## What this task involves
Give back the whole listing exactly as written, leaving out each picture.

## Records supplied
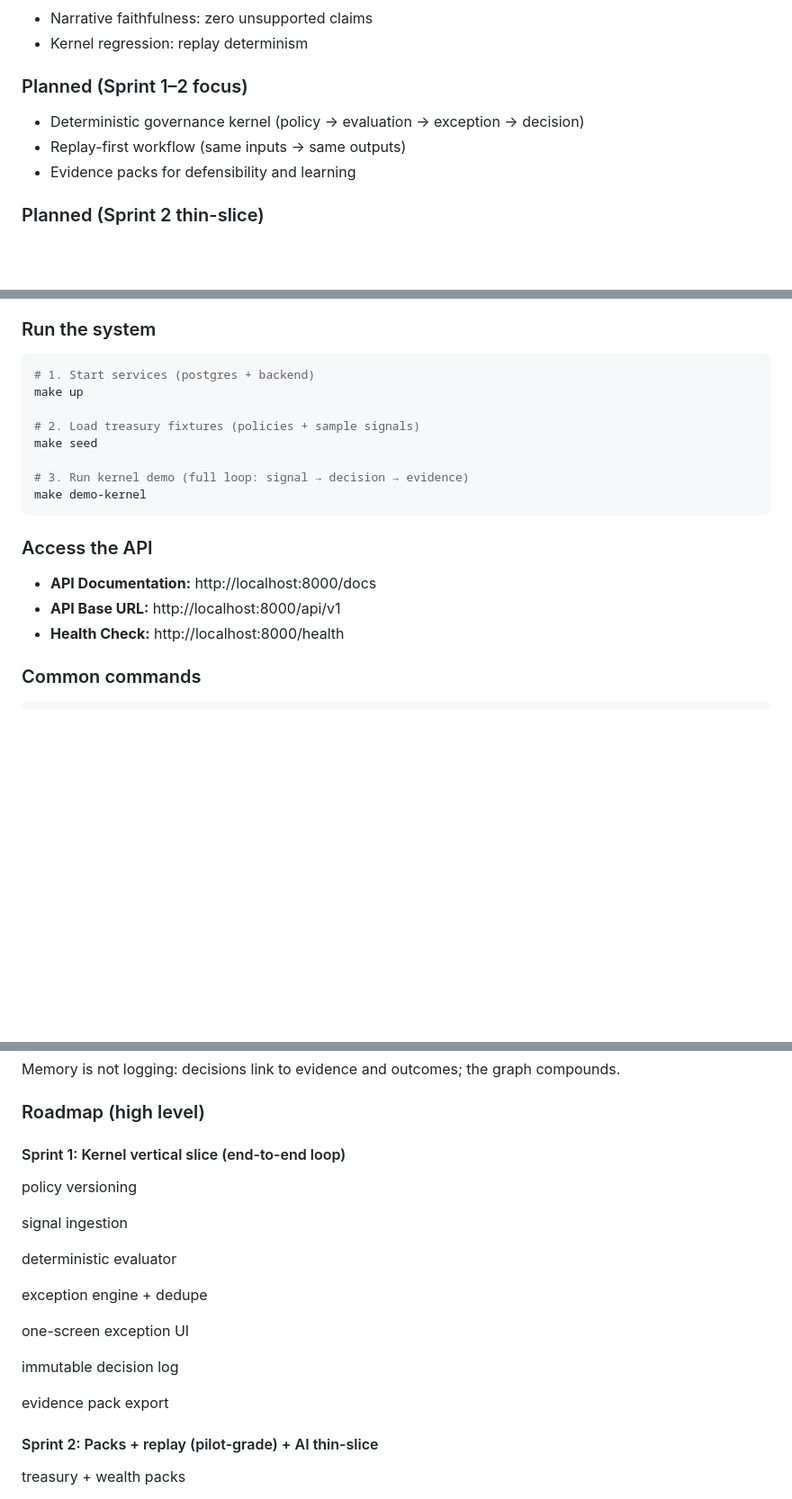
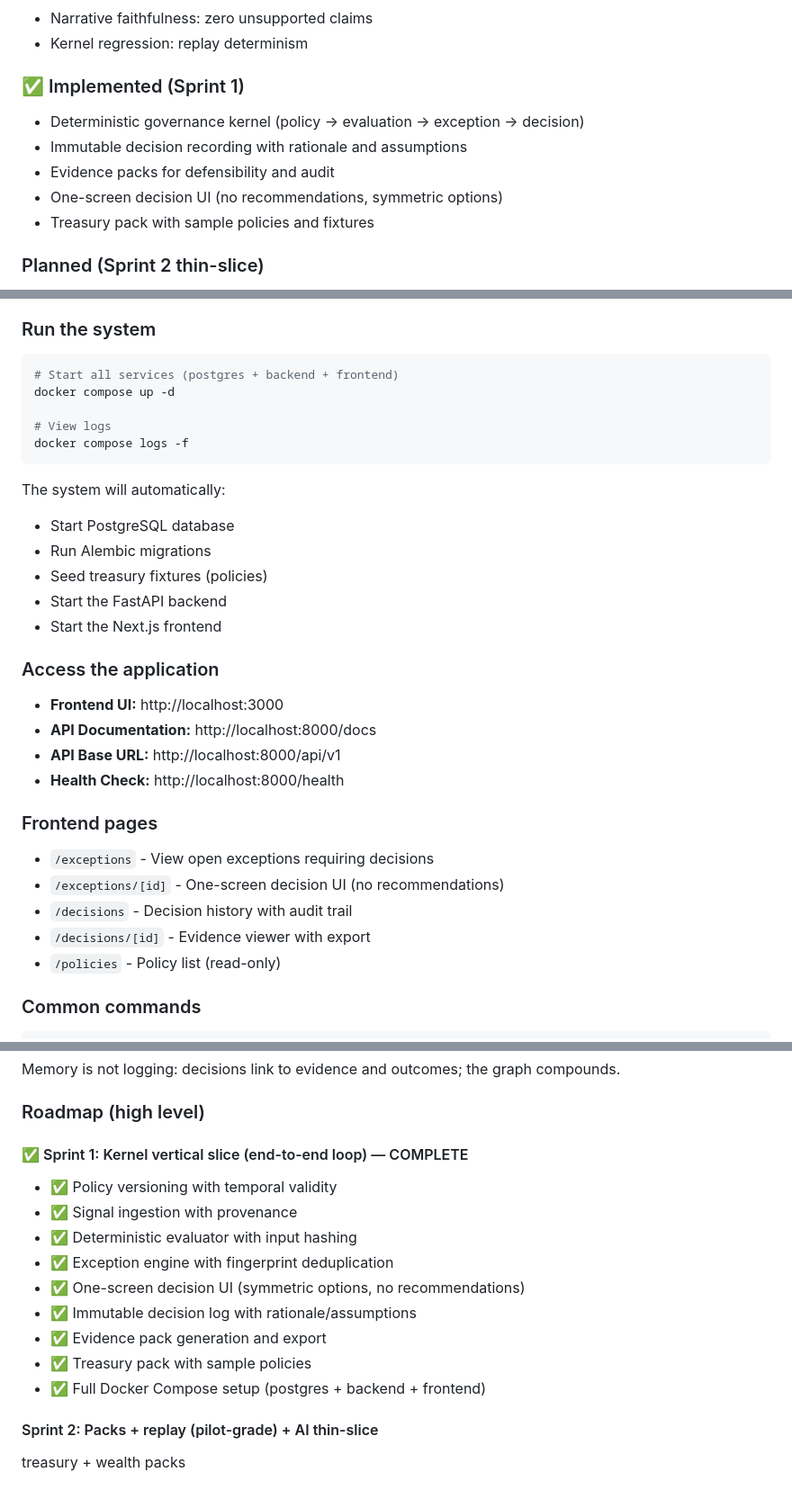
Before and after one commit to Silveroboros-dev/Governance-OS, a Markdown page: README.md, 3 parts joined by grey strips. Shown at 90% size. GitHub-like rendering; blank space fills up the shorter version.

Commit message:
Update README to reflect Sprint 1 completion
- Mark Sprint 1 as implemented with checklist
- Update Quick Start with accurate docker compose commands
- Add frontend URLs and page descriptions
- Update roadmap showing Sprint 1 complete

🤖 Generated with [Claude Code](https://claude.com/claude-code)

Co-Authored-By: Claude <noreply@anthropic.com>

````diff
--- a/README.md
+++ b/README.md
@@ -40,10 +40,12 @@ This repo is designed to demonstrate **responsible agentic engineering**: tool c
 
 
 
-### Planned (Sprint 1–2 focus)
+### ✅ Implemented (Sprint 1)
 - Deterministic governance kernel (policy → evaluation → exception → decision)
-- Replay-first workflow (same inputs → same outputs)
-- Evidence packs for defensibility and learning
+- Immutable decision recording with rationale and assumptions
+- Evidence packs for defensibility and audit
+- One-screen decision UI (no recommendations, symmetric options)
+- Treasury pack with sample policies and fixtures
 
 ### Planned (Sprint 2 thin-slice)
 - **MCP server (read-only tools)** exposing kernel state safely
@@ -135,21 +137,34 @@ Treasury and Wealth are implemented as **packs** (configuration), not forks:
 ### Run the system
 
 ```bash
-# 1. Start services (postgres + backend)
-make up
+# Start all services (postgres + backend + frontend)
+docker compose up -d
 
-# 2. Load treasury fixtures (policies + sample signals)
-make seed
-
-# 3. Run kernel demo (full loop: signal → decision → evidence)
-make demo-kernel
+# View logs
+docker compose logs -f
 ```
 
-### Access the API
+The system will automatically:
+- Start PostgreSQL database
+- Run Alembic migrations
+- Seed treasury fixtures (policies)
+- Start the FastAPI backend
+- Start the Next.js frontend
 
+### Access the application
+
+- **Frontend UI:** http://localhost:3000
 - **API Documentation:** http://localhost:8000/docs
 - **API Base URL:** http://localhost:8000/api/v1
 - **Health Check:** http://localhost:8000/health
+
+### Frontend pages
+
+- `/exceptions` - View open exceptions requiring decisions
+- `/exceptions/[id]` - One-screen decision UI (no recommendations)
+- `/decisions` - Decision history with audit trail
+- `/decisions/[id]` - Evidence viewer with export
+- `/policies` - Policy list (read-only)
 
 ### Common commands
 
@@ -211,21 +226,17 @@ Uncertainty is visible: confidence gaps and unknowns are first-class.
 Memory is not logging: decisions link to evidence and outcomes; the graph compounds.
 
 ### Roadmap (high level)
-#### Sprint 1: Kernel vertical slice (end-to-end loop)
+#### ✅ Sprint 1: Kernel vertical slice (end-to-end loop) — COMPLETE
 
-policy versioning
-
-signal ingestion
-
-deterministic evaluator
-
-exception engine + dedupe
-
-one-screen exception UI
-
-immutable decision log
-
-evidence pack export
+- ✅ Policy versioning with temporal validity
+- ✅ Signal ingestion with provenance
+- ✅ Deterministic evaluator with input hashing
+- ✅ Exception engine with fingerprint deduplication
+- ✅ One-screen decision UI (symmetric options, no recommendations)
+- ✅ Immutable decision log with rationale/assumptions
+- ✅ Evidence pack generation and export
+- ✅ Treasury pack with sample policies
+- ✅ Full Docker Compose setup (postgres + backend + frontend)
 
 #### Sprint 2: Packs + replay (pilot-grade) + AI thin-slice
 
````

## Result of this exercise
Before and after one commit to Silveroboros-dev/Governance-OS, a Markdown page: README.md, 3 parts joined by grey strips. Shown at 90% size. GitHub-like rendering; blank space fills up the shorter version.

Commit message:
Update README to reflect Sprint 1 completion
- Mark Sprint 1 as implemented with checklist
- Update Quick Start with accurate docker compose commands
- Add frontend URLs and page descriptions
- Update roadmap showing Sprint 1 complete

🤖 Generated with [Claude Code](https://claude.com/claude-code)

Co-Authored-By: Claude <noreply@anthropic.com>

````diff
--- a/README.md
+++ b/README.md
@@ -40,10 +40,12 @@ This repo is designed to demonstrate **responsible agentic engineering**: tool c
 
 
 
-### Planned (Sprint 1–2 focus)
+### ✅ Implemented (Sprint 1)
 - Deterministic governance kernel (policy → evaluation → exception → decision)
-- Replay-first workflow (same inputs → same outputs)
-- Evidence packs for defensibility and learning
+- Immutable decision recording with rationale and assumptions
+- Evidence packs for defensibility and audit
+- One-screen decision UI (no recommendations, symmetric options)
+- Treasury pack with sample policies and fixtures
 
 ### Planned (Sprint 2 thin-slice)
 - **MCP server (read-only tools)** exposing kernel state safely
@@ -135,21 +137,34 @@ Treasury and Wealth are implemented as **packs** (configuration), not forks:
 ### Run the system
 
 ```bash
-# 1. Start services (postgres + backend)
-make up
+# Start all services (postgres + backend + frontend)
+docker compose up -d
 
-# 2. Load treasury fixtures (policies + sample signals)
-make seed
-
-# 3. Run kernel demo (full loop: signal → decision → evidence)
-make demo-kernel
+# View logs
+docker compose logs -f
 ```
 
-### Access the API
+The system will automatically:
+- Start PostgreSQL database
+- Run Alembic migrations
+- Seed treasury fixtures (policies)
+- Start the FastAPI backend
+- Start the Next.js frontend
 
+### Access the application
+
+- **Frontend UI:** http://localhost:3000
 - **API Documentation:** http://localhost:8000/docs
 - **API Base URL:** http://localhost:8000/api/v1
 - **Health Check:** http://localhost:8000/health
+
+### Frontend pages
+
+- `/exceptions` - View open exceptions requiring decisions
+- `/exceptions/[id]` - One-screen decision UI (no recommendations)
+- `/decisions` - Decision history with audit trail
+- `/decisions/[id]` - Evidence viewer with export
+- `/policies` - Policy list (read-only)
 
 ### Common commands
 
@@ -211,21 +226,17 @@ Uncertainty is visible: confidence gaps and unknowns are first-class.
 Memory is not logging: decisions link to evidence and outcomes; the graph compounds.
 
 ### Roadmap (high level)
-#### Sprint 1: Kernel vertical slice (end-to-end loop)
+#### ✅ Sprint 1: Kernel vertical slice (end-to-end loop) — COMPLETE
 
-policy versioning
-
-signal ingestion
-
-deterministic evaluator
-
-exception engine + dedupe
-
-one-screen exception UI
-
-immutable decision log
-
-evidence pack export
+- ✅ Policy versioning with temporal validity
+- ✅ Signal ingestion with provenance
+- ✅ Deterministic evaluator with input hashing
+- ✅ Exception engine with fingerprint deduplication
+- ✅ One-screen decision UI (symmetric options, no recommendations)
+- ✅ Immutable decision log with rationale/assumptions
+- ✅ Evidence pack generation and export
+- ✅ Treasury pack with sample policies
+- ✅ Full Docker Compose setup (postgres + backend + frontend)
 
 #### Sprint 2: Packs + replay (pilot-grade) + AI thin-slice
 
````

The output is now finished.